Material for this exercise:
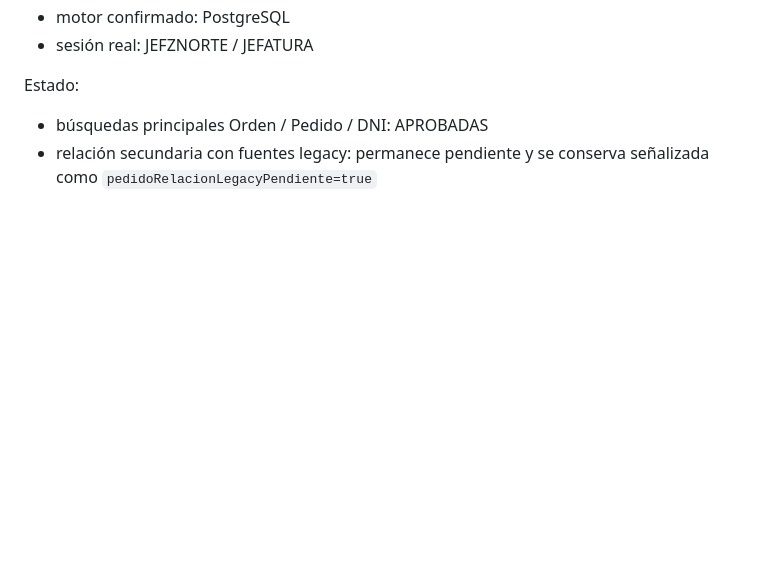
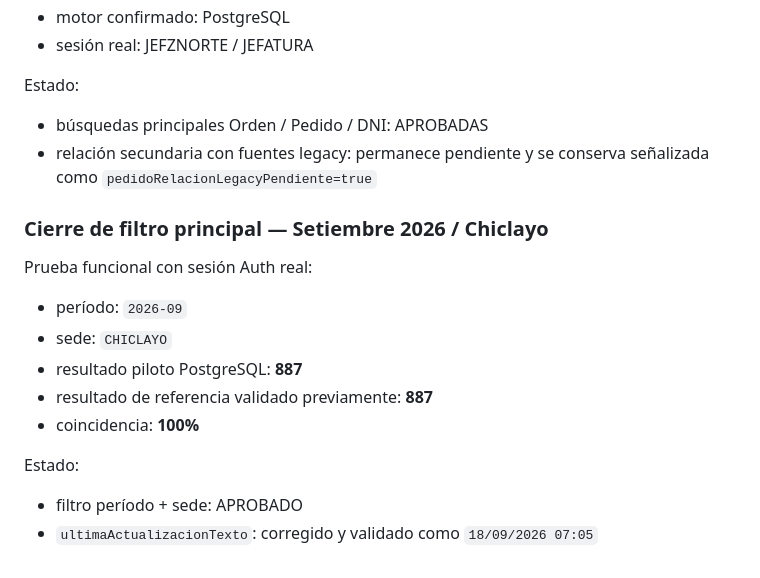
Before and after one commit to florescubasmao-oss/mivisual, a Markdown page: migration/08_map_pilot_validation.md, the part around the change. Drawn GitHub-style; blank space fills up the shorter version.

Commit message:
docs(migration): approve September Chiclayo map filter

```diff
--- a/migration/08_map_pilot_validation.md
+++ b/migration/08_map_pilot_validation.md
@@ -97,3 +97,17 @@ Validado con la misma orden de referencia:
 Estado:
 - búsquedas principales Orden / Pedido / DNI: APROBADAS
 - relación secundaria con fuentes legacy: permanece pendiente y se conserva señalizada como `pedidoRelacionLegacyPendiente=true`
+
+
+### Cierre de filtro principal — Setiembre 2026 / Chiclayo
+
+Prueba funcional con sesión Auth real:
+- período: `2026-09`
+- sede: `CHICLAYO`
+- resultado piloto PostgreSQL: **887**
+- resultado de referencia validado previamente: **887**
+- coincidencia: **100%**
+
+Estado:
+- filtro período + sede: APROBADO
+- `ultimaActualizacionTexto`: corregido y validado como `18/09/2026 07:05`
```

Assignment: From the lines above, copy those that contain the word "referencia".

Written response:
@@ -97,3 +97,17 @@ Validado con la misma orden de referencia:
+- resultado de referencia validado previamente: **887**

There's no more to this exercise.